**Instructions for the task:**
Each entry below should be printed exactly, with every image left out.

== Exercise material ==

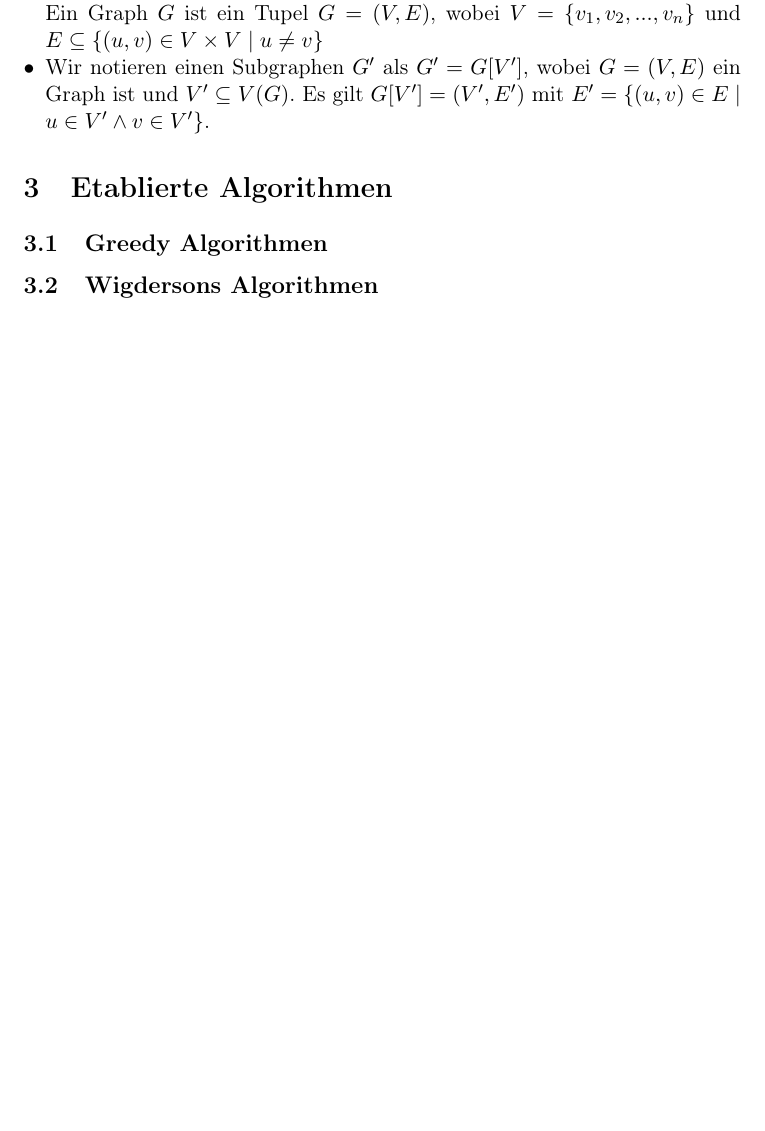
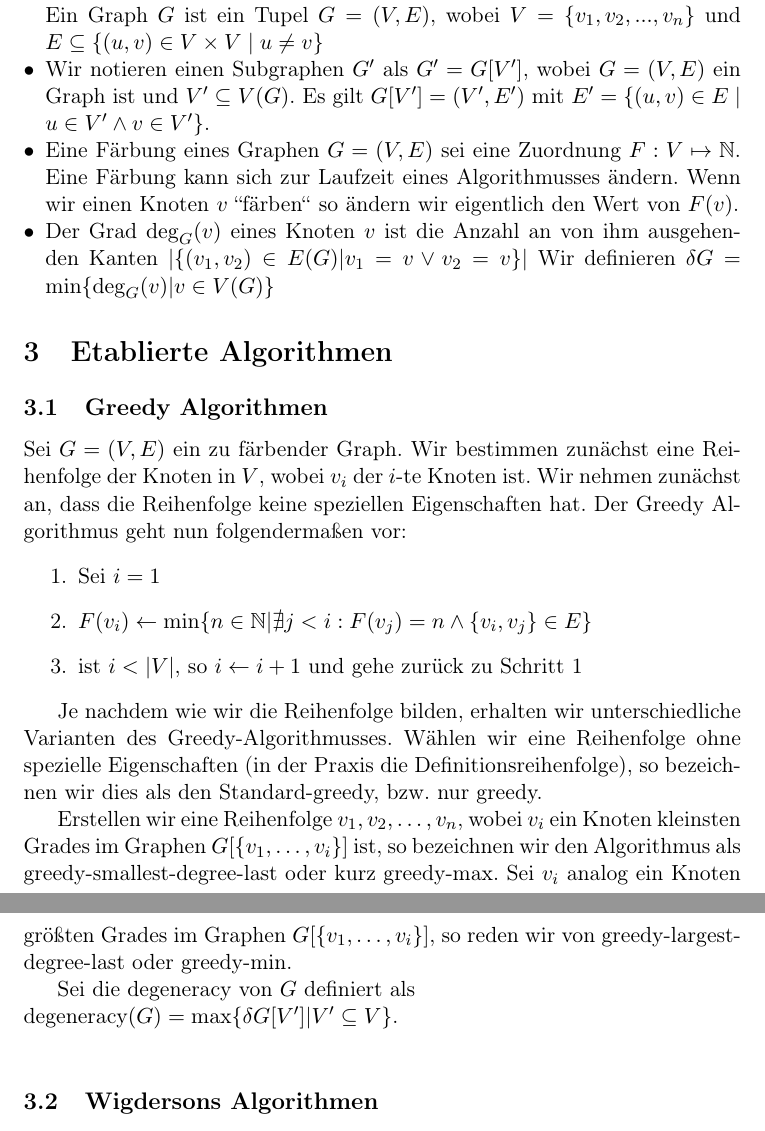
Before and after one commit to ShyguyBerlin/GraphColoringProject, a LaTeX document (docs/Ausarbeitung.tex): part of page 2 of 13 before the commit and two parts of pages 2 and 3 of 14 after it, the two joined at a grey line, cut so that both start at the same text, the shorter picture padded with empty space. Compiled offline with pdfLaTeX.

Commit message:
add part to greedy where the simple algorithm variants are explained

```diff
--- a/docs/Ausarbeitung.tex
+++ b/docs/Ausarbeitung.tex
@@ -8,9 +8,14 @@
 
 \usepackage{graphicx}
 
+% Für mathbb
+\usepackage{amssymb}
+% Für in mathmode embedded text
+\usepackage{amsmath}
+
 % Deutsche Sprache
 \usepackage[utf8]{inputenc} % this is needed for umlauts
-\usepackage[ngerman]{babel} % this is needed for umlauts
+\usepackage[ngerman]{babel} % this is needed for umlauts und damit figuren Abbildung heißen
 \usepackage[T1]{fontenc}    % this is needed for correct output of umlauts in pdf
 
 
@@ -25,6 +30,7 @@
 \author{Menschen} % TODO
 
 \renewcommand*\contentsname{Inhaltsverzeichnis} % Hier kann der Name des Inhaltsverzeichnisses verändert werden
+\newcommand{\degeneracy}{\text{degeneracy}}
 
 \begin{document}
 \maketitle
@@ -42,9 +48,33 @@ Ein Graph $G$ ist ein Tupel $G=(V,E)$, wobei $V=\{v_1,v_2,...,v_n\}$ und $E\subs
 $G'=G[V']$,
 wobei $G=(V,E)$ ein Graph ist und $V'\subseteq V(G)$.
 Es gilt $G[V']=(V',E')$ mit $E'=\{(u,v)\in E\mid u\in V'\land v\in V'\}$.
+\item Eine Färbung eines Graphen $G=(V,E)$ sei eine Zuordnung $F: V\mapsto \mathbb{N}$. Eine Färbung kann sich zur Laufzeit eines Algorithmusses ändern.
+Wenn wir einen Knoten $v$ \grqq färben\grqq\ so ändern wir eigentlich den Wert von $F(v)$.
+\item Der Grad $\deg_G(v)$ eines Knoten $v$ ist die Anzahl an von ihm ausgehenden Kanten $|\{(v_1,v_2)\in E(G) | v_1=v\lor v_2=v\}|$
+Wir definieren $\delta G=\min\{\deg_G(v)|v\in V(G)\}$
 \end{itemize}
 \section{Etablierte Algorithmen}
-\subsection{Greedy Algorithmen} % TODO
+\subsection{Greedy Algorithmen}
+Sei $G=(V,E)$ ein zu färbender Graph.
+Wir bestimmen zunächst eine Reihenfolge der Knoten in $V$, wobei $v_i$ der $i$-te Knoten ist.
+Wir nehmen zunächst an, dass die Reihenfolge keine speziellen Eigenschaften hat.
+Der Greedy Algorithmus geht nun folgendermaßen vor:
+\begin{itemize}
+\item[1.] Sei $i=1$
+\item[2.] $F(v_i) \leftarrow \min\{n\in\mathbb{N}|\nexists j < i: F(v_j)=n\land \{v_i, v_j\}\in E\}$
+\item[3.] ist $i<|V|$, so $i\leftarrow i+1$ und gehe zurück zu Schritt 1
+\end{itemize}
+
+Je nachdem wie wir die Reihenfolge bilden, erhalten wir unterschiedliche Varianten des Greedy-Algorithmusses.
+Wählen wir eine Reihenfolge ohne spezielle Eigenschaften (in der Praxis die Definitionsreihenfolge),
+so bezeichnen wir dies als den Standard-greedy, bzw. nur greedy.
+
+Erstellen wir eine Reihenfolge $v_1,v_2,\ldots,v_n$, wobei $v_i$ ein Knoten kleinsten Grades im Graphen $G[\{v_1,\ldots,v_i\}]$ ist, so bezeichnen wir den Algorithmus als greedy-smallest-degree-last oder kurz greedy-max.
+Sei $v_i$ analog ein Knoten größten Grades im Graphen $G[\{v_1,\ldots,v_i\}]$, so reden wir von greedy-largest-degree-last oder greedy-min.
+
+Sei die degeneracy von $G$ definiert als\\
+$\degeneracy(G)=\max\{\delta G[V']|V'\subseteq V\}$.\\
+
 \subsection{Wigdersons Algorithmen} % TODO
 
 Bei den zwei Algorithmen von Wigderson handelt es sich eigentlich um einen Algorithmus und einen Spezialfall dessen.
```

===

**Answer to this exercise:**
Before and after one commit to ShyguyBerlin/GraphColoringProject, a LaTeX document (docs/Ausarbeitung.tex): part of page 2 of 13 before the commit and two parts of pages 2 and 3 of 14 after it, the two joined at a grey line, cut so that both start at the same text, the shorter picture padded with empty space. Compiled offline with pdfLaTeX.

Commit message:
add part to greedy where the simple algorithm variants are explained

```diff
--- a/docs/Ausarbeitung.tex
+++ b/docs/Ausarbeitung.tex
@@ -8,9 +8,14 @@
 
 \usepackage{graphicx}
 
+% Für mathbb
+\usepackage{amssymb}
+% Für in mathmode embedded text
+\usepackage{amsmath}
+
 % Deutsche Sprache
 \usepackage[utf8]{inputenc} % this is needed for umlauts
-\usepackage[ngerman]{babel} % this is needed for umlauts
+\usepackage[ngerman]{babel} % this is needed for umlauts und damit figuren Abbildung heißen
 \usepackage[T1]{fontenc}    % this is needed for correct output of umlauts in pdf
 
 
@@ -25,6 +30,7 @@
 \author{Menschen} % TODO
 
 \renewcommand*\contentsname{Inhaltsverzeichnis} % Hier kann der Name des Inhaltsverzeichnisses verändert werden
+\newcommand{\degeneracy}{\text{degeneracy}}
 
 \begin{document}
 \maketitle
@@ -42,9 +48,33 @@ Ein Graph $G$ ist ein Tupel $G=(V,E)$, wobei $V=\{v_1,v_2,...,v_n\}$ und $E\subs
 $G'=G[V']$,
 wobei $G=(V,E)$ ein Graph ist und $V'\subseteq V(G)$.
 Es gilt $G[V']=(V',E')$ mit $E'=\{(u,v)\in E\mid u\in V'\land v\in V'\}$.
+\item Eine Färbung eines Graphen $G=(V,E)$ sei eine Zuordnung $F: V\mapsto \mathbb{N}$. Eine Färbung kann sich zur Laufzeit eines Algorithmusses ändern.
+Wenn wir einen Knoten $v$ \grqq färben\grqq\ so ändern wir eigentlich den Wert von $F(v)$.
+\item Der Grad $\deg_G(v)$ eines Knoten $v$ ist die Anzahl an von ihm ausgehenden Kanten $|\{(v_1,v_2)\in E(G) | v_1=v\lor v_2=v\}|$
+Wir definieren $\delta G=\min\{\deg_G(v)|v\in V(G)\}$
 \end{itemize}
 \section{Etablierte Algorithmen}
-\subsection{Greedy Algorithmen} % TODO
+\subsection{Greedy Algorithmen}
+Sei $G=(V,E)$ ein zu färbender Graph.
+Wir bestimmen zunächst eine Reihenfolge der Knoten in $V$, wobei $v_i$ der $i$-te Knoten ist.
+Wir nehmen zunächst an, dass die Reihenfolge keine speziellen Eigenschaften hat.
+Der Greedy Algorithmus geht nun folgendermaßen vor:
+\begin{itemize}
+\item[1.] Sei $i=1$
+\item[2.] $F(v_i) \leftarrow \min\{n\in\mathbb{N}|\nexists j < i: F(v_j)=n\land \{v_i, v_j\}\in E\}$
+\item[3.] ist $i<|V|$, so $i\leftarrow i+1$ und gehe zurück zu Schritt 1
+\end{itemize}
+
+Je nachdem wie wir die Reihenfolge bilden, erhalten wir unterschiedliche Varianten des Greedy-Algorithmusses.
+Wählen wir eine Reihenfolge ohne spezielle Eigenschaften (in der Praxis die Definitionsreihenfolge),
+so bezeichnen wir dies als den Standard-greedy, bzw. nur greedy.
+
+Erstellen wir eine Reihenfolge $v_1,v_2,\ldots,v_n$, wobei $v_i$ ein Knoten kleinsten Grades im Graphen $G[\{v_1,\ldots,v_i\}]$ ist, so bezeichnen wir den Algorithmus als greedy-smallest-degree-last oder kurz greedy-max.
+Sei $v_i$ analog ein Knoten größten Grades im Graphen $G[\{v_1,\ldots,v_i\}]$, so reden wir von greedy-largest-degree-last oder greedy-min.
+
+Sei die degeneracy von $G$ definiert als\\
+$\degeneracy(G)=\max\{\delta G[V']|V'\subseteq V\}$.\\
+
 \subsection{Wigdersons Algorithmen} % TODO
 
 Bei den zwei Algorithmen von Wigderson handelt es sich eigentlich um einen Algorithmus und einen Spezialfall dessen.
```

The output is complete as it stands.